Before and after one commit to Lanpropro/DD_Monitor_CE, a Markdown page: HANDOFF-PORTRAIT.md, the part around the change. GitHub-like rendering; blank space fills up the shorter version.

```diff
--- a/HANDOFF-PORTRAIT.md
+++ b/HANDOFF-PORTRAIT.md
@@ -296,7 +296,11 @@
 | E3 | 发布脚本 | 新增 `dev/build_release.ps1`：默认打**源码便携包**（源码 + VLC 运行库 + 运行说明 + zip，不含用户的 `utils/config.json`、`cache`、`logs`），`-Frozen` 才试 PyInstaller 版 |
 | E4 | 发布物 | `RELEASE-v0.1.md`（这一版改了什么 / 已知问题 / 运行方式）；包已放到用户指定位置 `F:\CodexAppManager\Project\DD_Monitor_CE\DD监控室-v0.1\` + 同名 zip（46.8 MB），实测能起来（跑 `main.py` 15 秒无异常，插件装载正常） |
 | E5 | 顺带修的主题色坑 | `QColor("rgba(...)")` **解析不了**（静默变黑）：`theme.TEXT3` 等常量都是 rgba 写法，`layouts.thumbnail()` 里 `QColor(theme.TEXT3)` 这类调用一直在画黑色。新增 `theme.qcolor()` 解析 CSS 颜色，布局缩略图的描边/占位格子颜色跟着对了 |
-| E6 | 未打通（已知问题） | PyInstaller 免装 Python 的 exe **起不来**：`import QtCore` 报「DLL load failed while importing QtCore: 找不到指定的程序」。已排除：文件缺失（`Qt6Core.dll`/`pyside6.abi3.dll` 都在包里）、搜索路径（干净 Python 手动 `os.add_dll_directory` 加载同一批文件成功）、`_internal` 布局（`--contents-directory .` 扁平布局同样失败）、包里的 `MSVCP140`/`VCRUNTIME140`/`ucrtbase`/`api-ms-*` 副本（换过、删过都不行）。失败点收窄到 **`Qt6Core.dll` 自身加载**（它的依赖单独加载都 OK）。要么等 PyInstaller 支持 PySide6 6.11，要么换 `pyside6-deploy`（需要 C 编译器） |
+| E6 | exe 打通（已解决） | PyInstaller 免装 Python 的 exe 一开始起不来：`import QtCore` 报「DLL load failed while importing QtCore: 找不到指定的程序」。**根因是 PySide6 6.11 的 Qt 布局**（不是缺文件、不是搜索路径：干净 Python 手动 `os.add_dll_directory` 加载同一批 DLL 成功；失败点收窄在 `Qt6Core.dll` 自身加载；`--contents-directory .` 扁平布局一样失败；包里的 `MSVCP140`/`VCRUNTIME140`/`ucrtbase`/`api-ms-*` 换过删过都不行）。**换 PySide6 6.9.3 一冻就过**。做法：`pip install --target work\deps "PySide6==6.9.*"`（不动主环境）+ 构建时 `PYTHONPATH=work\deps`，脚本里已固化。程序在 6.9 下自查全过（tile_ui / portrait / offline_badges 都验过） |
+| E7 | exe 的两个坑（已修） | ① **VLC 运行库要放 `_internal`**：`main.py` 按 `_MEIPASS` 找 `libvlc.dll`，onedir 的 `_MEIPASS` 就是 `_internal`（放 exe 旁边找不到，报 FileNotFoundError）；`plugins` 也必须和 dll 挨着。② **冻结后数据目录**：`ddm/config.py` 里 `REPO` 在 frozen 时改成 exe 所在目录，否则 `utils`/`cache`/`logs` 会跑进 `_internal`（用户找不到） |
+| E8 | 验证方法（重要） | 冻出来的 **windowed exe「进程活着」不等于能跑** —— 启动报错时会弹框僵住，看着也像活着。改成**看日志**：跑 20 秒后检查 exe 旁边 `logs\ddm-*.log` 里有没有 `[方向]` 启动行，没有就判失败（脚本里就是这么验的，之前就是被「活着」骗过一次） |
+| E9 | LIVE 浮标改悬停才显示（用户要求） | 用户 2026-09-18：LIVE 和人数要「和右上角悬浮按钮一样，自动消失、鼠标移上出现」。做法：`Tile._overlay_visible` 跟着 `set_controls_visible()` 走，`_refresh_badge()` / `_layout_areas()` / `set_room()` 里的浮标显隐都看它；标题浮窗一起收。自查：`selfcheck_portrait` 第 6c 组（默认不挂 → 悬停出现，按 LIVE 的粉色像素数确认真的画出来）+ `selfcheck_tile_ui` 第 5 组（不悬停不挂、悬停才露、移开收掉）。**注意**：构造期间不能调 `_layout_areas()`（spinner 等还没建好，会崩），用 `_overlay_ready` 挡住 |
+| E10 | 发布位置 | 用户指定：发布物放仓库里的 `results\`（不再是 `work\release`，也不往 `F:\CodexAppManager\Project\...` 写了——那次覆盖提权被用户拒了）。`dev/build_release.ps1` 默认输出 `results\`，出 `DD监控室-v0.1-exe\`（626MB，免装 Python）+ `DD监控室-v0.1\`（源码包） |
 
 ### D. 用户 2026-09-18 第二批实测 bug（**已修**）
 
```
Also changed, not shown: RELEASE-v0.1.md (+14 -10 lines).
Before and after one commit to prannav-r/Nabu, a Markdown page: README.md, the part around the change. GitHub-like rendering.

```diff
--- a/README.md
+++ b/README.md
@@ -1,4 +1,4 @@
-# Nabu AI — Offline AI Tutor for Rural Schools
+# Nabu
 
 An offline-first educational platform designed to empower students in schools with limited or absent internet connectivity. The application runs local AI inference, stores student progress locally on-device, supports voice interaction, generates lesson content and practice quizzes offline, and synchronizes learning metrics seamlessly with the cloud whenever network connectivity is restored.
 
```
______________________________
## [Problem to work on]
The records above are to be reproduced exactly, with nothing left out.

## [Exercise output]
Before and after one commit to Lanpropro/DD_Monitor_CE, a Markdown page: HANDOFF-PORTRAIT.md, the part around the change. GitHub-like rendering; blank space fills up the shorter version.

```diff
--- a/HANDOFF-PORTRAIT.md
+++ b/HANDOFF-PORTRAIT.md
@@ -296,7 +296,11 @@
 | E3 | 发布脚本 | 新增 `dev/build_release.ps1`：默认打**源码便携包**（源码 + VLC 运行库 + 运行说明 + zip，不含用户的 `utils/config.json`、`cache`、`logs`），`-Frozen` 才试 PyInstaller 版 |
 | E4 | 发布物 | `RELEASE-v0.1.md`（这一版改了什么 / 已知问题 / 运行方式）；包已放到用户指定位置 `F:\CodexAppManager\Project\DD_Monitor_CE\DD监控室-v0.1\` + 同名 zip（46.8 MB），实测能起来（跑 `main.py` 15 秒无异常，插件装载正常） |
 | E5 | 顺带修的主题色坑 | `QColor("rgba(...)")` **解析不了**（静默变黑）：`theme.TEXT3` 等常量都是 rgba 写法，`layouts.thumbnail()` 里 `QColor(theme.TEXT3)` 这类调用一直在画黑色。新增 `theme.qcolor()` 解析 CSS 颜色，布局缩略图的描边/占位格子颜色跟着对了 |
-| E6 | 未打通（已知问题） | PyInstaller 免装 Python 的 exe **起不来**：`import QtCore` 报「DLL load failed while importing QtCore: 找不到指定的程序」。已排除：文件缺失（`Qt6Core.dll`/`pyside6.abi3.dll` 都在包里）、搜索路径（干净 Python 手动 `os.add_dll_directory` 加载同一批文件成功）、`_internal` 布局（`--contents-directory .` 扁平布局同样失败）、包里的 `MSVCP140`/`VCRUNTIME140`/`ucrtbase`/`api-ms-*` 副本（换过、删过都不行）。失败点收窄到 **`Qt6Core.dll` 自身加载**（它的依赖单独加载都 OK）。要么等 PyInstaller 支持 PySide6 6.11，要么换 `pyside6-deploy`（需要 C 编译器） |
+| E6 | exe 打通（已解决） | PyInstaller 免装 Python 的 exe 一开始起不来：`import QtCore` 报「DLL load failed while importing QtCore: 找不到指定的程序」。**根因是 PySide6 6.11 的 Qt 布局**（不是缺文件、不是搜索路径：干净 Python 手动 `os.add_dll_directory` 加载同一批 DLL 成功；失败点收窄在 `Qt6Core.dll` 自身加载；`--contents-directory .` 扁平布局一样失败；包里的 `MSVCP140`/`VCRUNTIME140`/`ucrtbase`/`api-ms-*` 换过删过都不行）。**换 PySide6 6.9.3 一冻就过**。做法：`pip install --target work\deps "PySide6==6.9.*"`（不动主环境）+ 构建时 `PYTHONPATH=work\deps`，脚本里已固化。程序在 6.9 下自查全过（tile_ui / portrait / offline_badges 都验过） |
+| E7 | exe 的两个坑（已修） | ① **VLC 运行库要放 `_internal`**：`main.py` 按 `_MEIPASS` 找 `libvlc.dll`，onedir 的 `_MEIPASS` 就是 `_internal`（放 exe 旁边找不到，报 FileNotFoundError）；`plugins` 也必须和 dll 挨着。② **冻结后数据目录**：`ddm/config.py` 里 `REPO` 在 frozen 时改成 exe 所在目录，否则 `utils`/`cache`/`logs` 会跑进 `_internal`（用户找不到） |
+| E8 | 验证方法（重要） | 冻出来的 **windowed exe「进程活着」不等于能跑** —— 启动报错时会弹框僵住，看着也像活着。改成**看日志**：跑 20 秒后检查 exe 旁边 `logs\ddm-*.log` 里有没有 `[方向]` 启动行，没有就判失败（脚本里就是这么验的，之前就是被「活着」骗过一次） |
+| E9 | LIVE 浮标改悬停才显示（用户要求） | 用户 2026-09-18：LIVE 和人数要「和右上角悬浮按钮一样，自动消失、鼠标移上出现」。做法：`Tile._overlay_visible` 跟着 `set_controls_visible()` 走，`_refresh_badge()` / `_layout_areas()` / `set_room()` 里的浮标显隐都看它；标题浮窗一起收。自查：`selfcheck_portrait` 第 6c 组（默认不挂 → 悬停出现，按 LIVE 的粉色像素数确认真的画出来）+ `selfcheck_tile_ui` 第 5 组（不悬停不挂、悬停才露、移开收掉）。**注意**：构造期间不能调 `_layout_areas()`（spinner 等还没建好，会崩），用 `_overlay_ready` 挡住 |
+| E10 | 发布位置 | 用户指定：发布物放仓库里的 `results\`（不再是 `work\release`，也不往 `F:\CodexAppManager\Project\...` 写了——那次覆盖提权被用户拒了）。`dev/build_release.ps1` 默认输出 `results\`，出 `DD监控室-v0.1-exe\`（626MB，免装 Python）+ `DD监控室-v0.1\`（源码包） |
 
 ### D. 用户 2026-09-18 第二批实测 bug（**已修**）
 
```
Also changed, not shown: RELEASE-v0.1.md (+14 -10 lines).
Before and after one commit to prannav-r/Nabu, a Markdown page: README.md, the part around the change. GitHub-like rendering.

```diff
--- a/README.md
+++ b/README.md
@@ -1,4 +1,4 @@
-# Nabu AI — Offline AI Tutor for Rural Schools
+# Nabu
 
 An offline-first educational platform designed to empower students in schools with limited or absent internet connectivity. The application runs local AI inference, stores student progress locally on-device, supports voice interaction, generates lesson content and practice quizzes offline, and synchronizes learning metrics seamlessly with the cloud whenever network connectivity is restored.
 
```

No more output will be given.